• Required work: Among the entries below, how many lines contain the string "fullUrl"? Only the number is wanted.
==== Exercise materials
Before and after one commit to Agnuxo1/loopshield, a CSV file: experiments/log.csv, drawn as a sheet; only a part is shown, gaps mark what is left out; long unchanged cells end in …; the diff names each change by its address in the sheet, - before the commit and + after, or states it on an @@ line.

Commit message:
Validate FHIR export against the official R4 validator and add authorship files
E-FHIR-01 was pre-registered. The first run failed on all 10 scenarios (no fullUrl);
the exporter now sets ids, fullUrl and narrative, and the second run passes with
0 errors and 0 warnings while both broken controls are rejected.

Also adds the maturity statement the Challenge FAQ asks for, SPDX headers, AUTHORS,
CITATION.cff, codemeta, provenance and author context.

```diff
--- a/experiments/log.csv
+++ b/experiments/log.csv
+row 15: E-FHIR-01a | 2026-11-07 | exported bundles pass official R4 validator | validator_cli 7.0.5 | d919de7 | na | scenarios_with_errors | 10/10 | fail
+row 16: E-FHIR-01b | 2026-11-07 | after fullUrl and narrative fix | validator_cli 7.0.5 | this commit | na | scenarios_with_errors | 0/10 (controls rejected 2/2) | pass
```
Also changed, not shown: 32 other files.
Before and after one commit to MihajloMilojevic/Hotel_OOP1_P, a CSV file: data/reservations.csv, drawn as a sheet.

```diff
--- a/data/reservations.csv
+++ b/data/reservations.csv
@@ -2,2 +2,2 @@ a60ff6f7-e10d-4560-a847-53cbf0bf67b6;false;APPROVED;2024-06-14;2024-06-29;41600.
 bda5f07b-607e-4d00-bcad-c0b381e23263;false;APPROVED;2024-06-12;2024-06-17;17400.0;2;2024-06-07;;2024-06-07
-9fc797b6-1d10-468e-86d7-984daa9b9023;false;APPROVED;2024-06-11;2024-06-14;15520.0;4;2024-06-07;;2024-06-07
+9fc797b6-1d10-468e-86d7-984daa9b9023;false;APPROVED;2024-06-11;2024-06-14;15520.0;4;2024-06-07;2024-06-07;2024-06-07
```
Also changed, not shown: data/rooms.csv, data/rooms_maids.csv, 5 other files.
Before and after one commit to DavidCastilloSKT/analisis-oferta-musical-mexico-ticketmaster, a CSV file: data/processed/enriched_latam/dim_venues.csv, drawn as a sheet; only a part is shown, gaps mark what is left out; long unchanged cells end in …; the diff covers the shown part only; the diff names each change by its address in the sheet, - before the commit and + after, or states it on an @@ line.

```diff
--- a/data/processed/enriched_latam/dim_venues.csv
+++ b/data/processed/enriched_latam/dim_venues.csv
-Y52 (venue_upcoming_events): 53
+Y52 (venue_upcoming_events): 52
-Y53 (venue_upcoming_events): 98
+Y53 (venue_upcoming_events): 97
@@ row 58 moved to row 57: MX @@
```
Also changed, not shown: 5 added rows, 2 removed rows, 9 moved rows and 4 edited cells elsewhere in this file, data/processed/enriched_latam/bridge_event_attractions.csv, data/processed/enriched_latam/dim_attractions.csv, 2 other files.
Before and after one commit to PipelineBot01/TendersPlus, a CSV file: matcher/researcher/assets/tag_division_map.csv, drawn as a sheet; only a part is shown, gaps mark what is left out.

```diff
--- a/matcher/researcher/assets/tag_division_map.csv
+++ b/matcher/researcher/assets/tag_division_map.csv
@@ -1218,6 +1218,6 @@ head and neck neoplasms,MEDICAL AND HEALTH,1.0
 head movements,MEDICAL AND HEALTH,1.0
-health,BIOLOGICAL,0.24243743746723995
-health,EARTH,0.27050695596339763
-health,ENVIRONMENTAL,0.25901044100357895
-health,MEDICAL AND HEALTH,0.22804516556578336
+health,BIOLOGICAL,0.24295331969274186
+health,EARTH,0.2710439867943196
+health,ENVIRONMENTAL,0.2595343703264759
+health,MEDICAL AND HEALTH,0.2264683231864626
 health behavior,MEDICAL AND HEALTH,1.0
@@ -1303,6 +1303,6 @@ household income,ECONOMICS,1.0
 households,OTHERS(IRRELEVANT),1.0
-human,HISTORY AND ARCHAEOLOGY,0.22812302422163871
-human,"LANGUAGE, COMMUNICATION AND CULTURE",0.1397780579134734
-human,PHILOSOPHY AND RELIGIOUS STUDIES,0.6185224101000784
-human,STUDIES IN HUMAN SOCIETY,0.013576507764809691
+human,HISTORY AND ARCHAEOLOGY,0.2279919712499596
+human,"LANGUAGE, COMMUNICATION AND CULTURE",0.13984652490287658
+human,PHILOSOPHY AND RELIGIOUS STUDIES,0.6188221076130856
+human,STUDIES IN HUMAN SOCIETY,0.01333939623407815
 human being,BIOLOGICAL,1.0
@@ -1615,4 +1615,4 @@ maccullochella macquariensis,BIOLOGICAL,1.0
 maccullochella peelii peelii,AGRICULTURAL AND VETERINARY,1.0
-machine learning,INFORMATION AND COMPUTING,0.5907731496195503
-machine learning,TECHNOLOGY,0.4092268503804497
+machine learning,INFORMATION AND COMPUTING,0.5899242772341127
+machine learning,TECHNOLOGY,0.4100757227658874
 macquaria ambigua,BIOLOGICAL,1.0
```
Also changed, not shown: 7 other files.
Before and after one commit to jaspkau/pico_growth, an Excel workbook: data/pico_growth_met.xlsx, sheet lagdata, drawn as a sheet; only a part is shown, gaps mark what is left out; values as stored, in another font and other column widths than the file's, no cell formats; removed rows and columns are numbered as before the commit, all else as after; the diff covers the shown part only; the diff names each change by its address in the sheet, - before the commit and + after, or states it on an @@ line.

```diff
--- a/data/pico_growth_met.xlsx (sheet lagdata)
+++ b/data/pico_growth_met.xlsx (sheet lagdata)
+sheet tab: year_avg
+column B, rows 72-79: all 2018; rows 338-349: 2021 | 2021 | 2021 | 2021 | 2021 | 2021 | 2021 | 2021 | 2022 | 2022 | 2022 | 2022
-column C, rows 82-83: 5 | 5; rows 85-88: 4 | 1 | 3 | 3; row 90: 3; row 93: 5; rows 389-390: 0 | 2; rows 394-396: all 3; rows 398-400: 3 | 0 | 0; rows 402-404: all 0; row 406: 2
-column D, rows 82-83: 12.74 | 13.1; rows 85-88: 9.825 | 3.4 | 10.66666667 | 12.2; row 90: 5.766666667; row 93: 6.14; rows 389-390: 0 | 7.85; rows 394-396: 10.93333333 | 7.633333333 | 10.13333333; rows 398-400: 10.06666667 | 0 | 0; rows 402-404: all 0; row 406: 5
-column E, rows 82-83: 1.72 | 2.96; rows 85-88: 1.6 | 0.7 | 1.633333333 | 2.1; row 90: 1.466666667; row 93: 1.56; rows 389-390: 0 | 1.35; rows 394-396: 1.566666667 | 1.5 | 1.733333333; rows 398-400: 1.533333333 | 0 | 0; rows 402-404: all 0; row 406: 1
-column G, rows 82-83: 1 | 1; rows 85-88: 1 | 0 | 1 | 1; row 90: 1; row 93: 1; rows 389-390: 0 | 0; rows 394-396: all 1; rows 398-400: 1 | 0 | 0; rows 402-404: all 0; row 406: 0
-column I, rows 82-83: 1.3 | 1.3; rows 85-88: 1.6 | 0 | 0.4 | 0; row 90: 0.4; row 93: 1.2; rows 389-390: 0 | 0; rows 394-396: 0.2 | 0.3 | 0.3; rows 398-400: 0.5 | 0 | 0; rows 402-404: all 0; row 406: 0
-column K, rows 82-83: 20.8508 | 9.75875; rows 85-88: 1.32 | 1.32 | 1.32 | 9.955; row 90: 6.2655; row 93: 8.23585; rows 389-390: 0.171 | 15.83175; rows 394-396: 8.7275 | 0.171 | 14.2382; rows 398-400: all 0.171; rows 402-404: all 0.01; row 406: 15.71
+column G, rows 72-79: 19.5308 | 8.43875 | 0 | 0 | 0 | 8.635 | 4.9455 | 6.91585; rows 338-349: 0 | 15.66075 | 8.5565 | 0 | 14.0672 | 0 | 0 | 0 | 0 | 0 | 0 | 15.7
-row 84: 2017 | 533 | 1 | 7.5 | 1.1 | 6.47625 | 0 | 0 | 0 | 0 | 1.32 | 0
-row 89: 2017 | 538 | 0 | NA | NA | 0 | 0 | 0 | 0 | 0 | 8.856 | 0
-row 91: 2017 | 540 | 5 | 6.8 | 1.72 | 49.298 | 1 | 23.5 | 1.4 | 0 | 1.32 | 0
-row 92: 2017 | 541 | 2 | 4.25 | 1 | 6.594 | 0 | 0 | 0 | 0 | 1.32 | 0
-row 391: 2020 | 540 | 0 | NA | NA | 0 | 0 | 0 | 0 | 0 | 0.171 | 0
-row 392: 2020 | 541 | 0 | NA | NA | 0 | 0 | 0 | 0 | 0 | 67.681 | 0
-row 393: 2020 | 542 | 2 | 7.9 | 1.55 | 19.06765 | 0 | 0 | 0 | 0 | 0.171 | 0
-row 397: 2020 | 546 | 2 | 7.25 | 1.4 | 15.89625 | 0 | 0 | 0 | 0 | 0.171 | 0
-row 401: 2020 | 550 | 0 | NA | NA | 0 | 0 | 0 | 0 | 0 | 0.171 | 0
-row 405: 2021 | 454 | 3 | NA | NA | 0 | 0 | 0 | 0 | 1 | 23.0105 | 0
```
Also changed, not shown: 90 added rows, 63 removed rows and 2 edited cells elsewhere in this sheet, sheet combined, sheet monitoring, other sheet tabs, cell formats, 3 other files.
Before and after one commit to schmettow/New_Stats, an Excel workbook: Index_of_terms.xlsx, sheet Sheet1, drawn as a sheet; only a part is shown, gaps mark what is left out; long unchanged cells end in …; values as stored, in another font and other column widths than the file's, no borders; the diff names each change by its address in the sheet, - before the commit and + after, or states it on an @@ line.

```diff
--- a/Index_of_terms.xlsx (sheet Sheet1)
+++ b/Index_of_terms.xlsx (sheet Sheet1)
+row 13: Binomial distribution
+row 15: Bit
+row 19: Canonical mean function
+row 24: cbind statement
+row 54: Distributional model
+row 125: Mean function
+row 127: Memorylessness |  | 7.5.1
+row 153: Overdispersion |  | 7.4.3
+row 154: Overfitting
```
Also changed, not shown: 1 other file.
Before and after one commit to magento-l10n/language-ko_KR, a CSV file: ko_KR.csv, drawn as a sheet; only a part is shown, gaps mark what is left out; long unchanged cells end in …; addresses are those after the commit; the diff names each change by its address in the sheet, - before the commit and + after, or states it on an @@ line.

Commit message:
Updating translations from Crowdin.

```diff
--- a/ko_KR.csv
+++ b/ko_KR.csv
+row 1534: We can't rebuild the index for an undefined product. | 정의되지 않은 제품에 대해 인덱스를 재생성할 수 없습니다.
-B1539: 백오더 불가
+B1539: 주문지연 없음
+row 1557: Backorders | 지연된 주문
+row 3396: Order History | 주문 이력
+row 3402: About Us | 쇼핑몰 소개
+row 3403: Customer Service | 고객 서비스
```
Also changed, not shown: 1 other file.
========
• Output below: 3